“Starting in April we’re going to have practically double the [current] weekly or monthly supply of vaccines,” the coronavirus point man said, adding that the government’s vaccination brigades will focus on inoculating people in the country’s large cities.
“We’re going to be able to include the state capitals [in the vaccination program] – cities that have one, two, three or five million people; we’re going to be able to go into them and cover a whole city in the course of eight days,” López-Gatell said, referring to universal vaccination of seniors, not the entire adult population.
The application of 600,000 doses per day would allow the inoculation of 18 million people, meaning that the government would achieve its new goal of giving at least one shot to the nation’s approximately 15 million seniors by the end of next month.
President López Obrador said Monday that all of Mexico’s seniors will receive at least one dose by the end of April, a target that has shifted several times. The initial promise was that seniors over 60 would be fully vaccinated by the end of March.
The new goal is still ambitious considering that only 2.95 million seniors have so far received a dose, according to Health Ministry data presented Monday night. To inoculate 15 million by April 30, an average of about 260,000 doses will have to be administered each and every day until the end of next month. It appears that the lion’s share of the work will occur next month.
Only 52,228 doses were administered on Monday, according to preliminary Health Ministry data, lifting the total number of shots given to just over 4.4 million.
In addition to the 2.9 million seniors, about 829,000 health workers have been inoculated, including more than 590,000 who have received two vaccine doses, and over 17,000 teachers are fully vaccinated. Mexico has now received almost 7.2 million doses after a shipment of 667,875 Pfizer shots arrived in Mexico City Tuesday morning.
Foreign Minister Marcelo Ebrard said Tuesday that the United States will provide information on Friday about sending AstraZeneca vaccines – of which the U.S. has stocks but is not using it to inoculate citizens – to Mexico.
“We’re going to have a response on Friday and we’ll provide details that day,” Ebrard said, adding that “good progress” has been made in discussions with the U.S.
He didn’t reveal how many AstraZeneca shots Mexico might receive or how much it would pay for them, but the government has asked for as many as possible. López Obrador said Sunday that he was confident that the U.S. would supply Covid-19 vaccines to Mexico as China, Russia and India have already done.
Unlike the U.S., Mexico has approved the use of the AstraZeneca vaccine and López-Gatell said last week that it would continue to be used here despite several European countries temporarily suspending its use while the development of blood clots among a small number of recipients is investigated.
He predicted Monday that the World Health Organization (WHO) would soon issue a report ruling out links between the vaccine and thrombosis.
WHO director general Tedros Adhanom Ghebreyesus said Monday that the thrombosis cases are not necessarily linked to vaccination, but it’s routine practice to investigate them.
“So far it doesn’t look like there are more cases than would be expected for the period in the general population,” said WHO assistant director general Mariângela Batista Galvão Simão.
Mexico has so far only received one shipment of 870,000 AstraZeneca shots that were manufactured by the Serum Institute of India.
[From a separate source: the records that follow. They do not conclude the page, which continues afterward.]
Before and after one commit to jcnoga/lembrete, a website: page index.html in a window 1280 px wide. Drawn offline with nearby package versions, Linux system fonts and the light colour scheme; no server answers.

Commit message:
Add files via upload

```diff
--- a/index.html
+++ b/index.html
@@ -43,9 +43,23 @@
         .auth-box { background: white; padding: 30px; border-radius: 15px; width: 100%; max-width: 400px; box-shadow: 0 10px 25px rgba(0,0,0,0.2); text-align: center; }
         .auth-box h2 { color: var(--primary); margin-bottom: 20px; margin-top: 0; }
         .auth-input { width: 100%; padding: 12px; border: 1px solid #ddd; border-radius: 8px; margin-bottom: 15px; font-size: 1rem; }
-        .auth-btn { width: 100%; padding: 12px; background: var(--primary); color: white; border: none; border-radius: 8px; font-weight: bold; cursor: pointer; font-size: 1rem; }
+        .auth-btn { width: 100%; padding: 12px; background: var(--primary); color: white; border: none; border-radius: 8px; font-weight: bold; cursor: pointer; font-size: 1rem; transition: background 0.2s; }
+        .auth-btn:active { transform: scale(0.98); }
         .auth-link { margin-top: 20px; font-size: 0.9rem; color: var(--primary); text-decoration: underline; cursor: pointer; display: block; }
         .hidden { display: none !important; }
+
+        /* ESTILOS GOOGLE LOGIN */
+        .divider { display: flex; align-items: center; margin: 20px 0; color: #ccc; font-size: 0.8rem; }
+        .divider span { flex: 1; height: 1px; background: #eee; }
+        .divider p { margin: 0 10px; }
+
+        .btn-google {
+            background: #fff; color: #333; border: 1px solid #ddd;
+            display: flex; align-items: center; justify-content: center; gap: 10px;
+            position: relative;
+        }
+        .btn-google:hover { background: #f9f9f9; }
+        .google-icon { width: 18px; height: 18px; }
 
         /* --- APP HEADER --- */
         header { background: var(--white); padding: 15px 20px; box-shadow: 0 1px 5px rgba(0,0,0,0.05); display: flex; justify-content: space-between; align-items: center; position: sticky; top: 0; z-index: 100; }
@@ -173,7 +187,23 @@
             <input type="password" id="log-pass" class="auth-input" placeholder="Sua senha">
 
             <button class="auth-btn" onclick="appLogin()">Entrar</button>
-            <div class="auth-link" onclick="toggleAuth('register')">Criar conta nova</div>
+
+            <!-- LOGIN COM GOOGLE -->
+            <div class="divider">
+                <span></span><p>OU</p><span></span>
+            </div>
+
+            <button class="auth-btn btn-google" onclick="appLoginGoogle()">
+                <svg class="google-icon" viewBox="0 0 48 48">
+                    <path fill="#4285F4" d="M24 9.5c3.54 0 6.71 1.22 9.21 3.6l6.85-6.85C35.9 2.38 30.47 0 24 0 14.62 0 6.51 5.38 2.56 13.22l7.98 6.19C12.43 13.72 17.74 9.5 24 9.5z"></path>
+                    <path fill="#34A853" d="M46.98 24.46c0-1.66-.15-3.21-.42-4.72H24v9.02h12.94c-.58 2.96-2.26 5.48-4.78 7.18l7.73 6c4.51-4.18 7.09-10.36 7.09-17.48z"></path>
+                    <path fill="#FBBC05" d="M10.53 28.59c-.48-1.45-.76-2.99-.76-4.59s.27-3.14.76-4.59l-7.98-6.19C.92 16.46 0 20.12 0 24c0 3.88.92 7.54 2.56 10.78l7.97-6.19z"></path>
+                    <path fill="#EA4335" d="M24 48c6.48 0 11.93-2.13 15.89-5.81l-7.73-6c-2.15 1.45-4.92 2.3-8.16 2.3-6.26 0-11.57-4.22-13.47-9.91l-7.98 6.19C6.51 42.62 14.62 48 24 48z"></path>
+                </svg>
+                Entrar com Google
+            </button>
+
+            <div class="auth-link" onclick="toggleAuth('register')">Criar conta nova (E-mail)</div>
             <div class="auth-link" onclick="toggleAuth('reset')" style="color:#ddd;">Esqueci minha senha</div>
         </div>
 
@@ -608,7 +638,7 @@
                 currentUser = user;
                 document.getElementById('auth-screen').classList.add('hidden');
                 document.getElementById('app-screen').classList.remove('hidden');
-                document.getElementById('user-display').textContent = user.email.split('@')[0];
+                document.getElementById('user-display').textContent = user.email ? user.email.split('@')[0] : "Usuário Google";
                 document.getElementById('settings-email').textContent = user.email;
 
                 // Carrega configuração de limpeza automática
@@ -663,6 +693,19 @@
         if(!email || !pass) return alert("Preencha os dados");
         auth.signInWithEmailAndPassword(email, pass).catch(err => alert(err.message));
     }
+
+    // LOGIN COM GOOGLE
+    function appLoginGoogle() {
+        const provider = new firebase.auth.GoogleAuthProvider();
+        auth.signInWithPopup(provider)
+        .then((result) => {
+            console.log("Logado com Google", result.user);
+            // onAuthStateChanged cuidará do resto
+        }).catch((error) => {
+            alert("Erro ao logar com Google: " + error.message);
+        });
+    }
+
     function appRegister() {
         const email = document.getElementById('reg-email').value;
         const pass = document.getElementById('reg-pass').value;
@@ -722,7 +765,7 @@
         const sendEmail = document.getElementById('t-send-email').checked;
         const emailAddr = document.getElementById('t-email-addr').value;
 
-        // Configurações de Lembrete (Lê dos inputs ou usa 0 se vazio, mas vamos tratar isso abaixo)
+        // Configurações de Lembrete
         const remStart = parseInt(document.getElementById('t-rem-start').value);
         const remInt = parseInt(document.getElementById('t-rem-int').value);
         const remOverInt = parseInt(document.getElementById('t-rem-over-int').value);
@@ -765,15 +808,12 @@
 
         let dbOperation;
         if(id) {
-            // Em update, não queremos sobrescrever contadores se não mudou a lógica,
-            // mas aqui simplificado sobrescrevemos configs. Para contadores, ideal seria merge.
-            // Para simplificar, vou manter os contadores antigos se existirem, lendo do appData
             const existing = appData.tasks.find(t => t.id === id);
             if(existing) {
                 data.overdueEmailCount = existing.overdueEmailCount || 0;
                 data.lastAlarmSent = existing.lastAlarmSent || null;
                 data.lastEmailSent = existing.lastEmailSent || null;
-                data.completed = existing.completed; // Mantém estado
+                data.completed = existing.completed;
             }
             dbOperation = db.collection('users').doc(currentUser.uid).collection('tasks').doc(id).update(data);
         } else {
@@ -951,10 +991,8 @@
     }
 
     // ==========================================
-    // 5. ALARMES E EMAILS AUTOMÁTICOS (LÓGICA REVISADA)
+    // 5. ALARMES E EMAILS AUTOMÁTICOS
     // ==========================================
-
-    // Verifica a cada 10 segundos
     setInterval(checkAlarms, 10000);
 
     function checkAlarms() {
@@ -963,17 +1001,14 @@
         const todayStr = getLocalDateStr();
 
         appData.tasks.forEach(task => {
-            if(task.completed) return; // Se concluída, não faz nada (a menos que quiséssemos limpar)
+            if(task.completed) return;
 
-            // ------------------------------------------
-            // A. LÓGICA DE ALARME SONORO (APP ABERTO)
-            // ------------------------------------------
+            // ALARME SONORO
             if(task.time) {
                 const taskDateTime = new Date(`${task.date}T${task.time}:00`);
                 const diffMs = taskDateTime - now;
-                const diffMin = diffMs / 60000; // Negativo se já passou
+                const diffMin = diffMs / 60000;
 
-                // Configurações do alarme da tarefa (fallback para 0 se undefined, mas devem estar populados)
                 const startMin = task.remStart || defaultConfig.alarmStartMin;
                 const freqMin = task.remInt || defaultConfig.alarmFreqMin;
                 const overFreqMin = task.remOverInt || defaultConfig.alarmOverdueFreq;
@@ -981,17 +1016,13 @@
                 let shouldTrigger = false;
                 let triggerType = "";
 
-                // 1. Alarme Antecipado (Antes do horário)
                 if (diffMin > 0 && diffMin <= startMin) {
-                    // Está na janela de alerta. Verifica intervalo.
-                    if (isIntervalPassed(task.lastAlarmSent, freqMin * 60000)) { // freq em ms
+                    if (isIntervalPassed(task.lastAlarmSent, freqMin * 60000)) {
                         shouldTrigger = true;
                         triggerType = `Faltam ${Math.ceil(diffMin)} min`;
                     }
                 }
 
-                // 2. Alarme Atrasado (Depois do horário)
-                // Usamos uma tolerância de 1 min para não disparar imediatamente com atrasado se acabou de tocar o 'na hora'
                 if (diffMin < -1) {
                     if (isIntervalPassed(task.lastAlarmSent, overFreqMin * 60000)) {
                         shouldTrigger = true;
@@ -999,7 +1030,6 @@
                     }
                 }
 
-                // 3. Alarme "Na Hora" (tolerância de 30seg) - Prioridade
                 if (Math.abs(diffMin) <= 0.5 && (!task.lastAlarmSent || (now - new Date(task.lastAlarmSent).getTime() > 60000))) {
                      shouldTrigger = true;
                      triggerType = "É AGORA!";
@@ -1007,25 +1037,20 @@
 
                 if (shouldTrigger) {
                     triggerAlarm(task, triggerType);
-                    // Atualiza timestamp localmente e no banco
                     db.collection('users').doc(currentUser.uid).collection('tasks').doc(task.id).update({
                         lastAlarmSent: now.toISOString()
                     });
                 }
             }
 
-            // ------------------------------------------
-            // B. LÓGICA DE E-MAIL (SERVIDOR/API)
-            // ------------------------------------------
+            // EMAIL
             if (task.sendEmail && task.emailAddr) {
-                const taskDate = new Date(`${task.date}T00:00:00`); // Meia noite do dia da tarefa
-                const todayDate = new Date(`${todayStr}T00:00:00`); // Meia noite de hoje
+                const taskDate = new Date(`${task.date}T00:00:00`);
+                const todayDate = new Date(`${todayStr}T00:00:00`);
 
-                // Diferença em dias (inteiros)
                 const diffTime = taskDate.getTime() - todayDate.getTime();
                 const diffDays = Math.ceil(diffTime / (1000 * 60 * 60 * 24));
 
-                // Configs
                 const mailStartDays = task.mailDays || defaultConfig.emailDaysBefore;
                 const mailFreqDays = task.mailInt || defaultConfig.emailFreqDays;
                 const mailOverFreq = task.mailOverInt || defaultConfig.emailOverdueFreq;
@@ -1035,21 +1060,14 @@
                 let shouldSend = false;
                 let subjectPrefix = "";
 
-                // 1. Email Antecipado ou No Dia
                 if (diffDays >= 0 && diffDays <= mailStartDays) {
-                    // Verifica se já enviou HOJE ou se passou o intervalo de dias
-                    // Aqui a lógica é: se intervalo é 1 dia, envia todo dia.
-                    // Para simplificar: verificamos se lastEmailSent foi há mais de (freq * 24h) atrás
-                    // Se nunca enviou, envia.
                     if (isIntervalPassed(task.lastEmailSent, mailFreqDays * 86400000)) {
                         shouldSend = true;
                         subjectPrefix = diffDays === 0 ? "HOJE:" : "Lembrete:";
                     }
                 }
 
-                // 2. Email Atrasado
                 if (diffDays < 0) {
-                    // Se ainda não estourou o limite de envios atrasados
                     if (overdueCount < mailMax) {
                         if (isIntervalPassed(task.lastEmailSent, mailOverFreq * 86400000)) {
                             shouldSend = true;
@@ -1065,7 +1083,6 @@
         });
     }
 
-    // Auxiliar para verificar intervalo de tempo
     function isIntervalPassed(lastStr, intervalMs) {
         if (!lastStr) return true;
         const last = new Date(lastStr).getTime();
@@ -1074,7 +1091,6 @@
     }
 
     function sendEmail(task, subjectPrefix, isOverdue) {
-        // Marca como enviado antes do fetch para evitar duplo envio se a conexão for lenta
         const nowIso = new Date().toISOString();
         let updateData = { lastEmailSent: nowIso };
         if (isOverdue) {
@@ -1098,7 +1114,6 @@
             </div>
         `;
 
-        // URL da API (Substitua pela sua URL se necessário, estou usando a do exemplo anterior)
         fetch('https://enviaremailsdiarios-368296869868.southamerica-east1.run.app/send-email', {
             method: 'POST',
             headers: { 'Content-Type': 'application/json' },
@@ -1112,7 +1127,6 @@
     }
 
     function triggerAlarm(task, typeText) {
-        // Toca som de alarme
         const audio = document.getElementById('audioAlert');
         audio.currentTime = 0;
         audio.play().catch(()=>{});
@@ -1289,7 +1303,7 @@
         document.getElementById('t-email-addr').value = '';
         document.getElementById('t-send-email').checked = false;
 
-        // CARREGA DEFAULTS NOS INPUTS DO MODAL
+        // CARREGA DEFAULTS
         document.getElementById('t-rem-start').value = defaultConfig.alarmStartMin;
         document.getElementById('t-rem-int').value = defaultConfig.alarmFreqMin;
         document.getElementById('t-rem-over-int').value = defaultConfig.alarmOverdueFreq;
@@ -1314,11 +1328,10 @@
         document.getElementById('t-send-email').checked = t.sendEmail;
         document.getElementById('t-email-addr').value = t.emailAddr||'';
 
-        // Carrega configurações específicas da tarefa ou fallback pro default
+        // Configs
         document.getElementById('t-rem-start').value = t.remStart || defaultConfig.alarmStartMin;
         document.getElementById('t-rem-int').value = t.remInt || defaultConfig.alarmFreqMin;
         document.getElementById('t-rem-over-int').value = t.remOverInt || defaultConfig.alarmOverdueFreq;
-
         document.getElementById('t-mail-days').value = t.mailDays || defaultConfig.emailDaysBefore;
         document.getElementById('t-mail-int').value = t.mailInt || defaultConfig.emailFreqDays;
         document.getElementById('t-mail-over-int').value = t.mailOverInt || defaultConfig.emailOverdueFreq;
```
It will receive another shipment of more than 1 million doses from India and also has an agreement to purchase more than 40 million shots that will be manufactured in Argentina and bottled here.
The Pfizer, Sinovac and Sputnik V shots have also been used in Mexico while China’s single-jab CanSino vaccine has been approved by the federal health regulator but has not yet been administered.
Meanwhile, Mexico’s accumulated case tally rose by just 1,439 on Monday to just under 2.17 million. It was the lowest single-day case tally since May 11 last year when 1,305 cases were reported.
The official Covid-19 death toll increased to 194,944 with 234 additional fatalities. It was just the third time this year that the daily reported death toll was below 300 after 220 fatalities were registered on Sunday and 247 were added the same day a week earlier.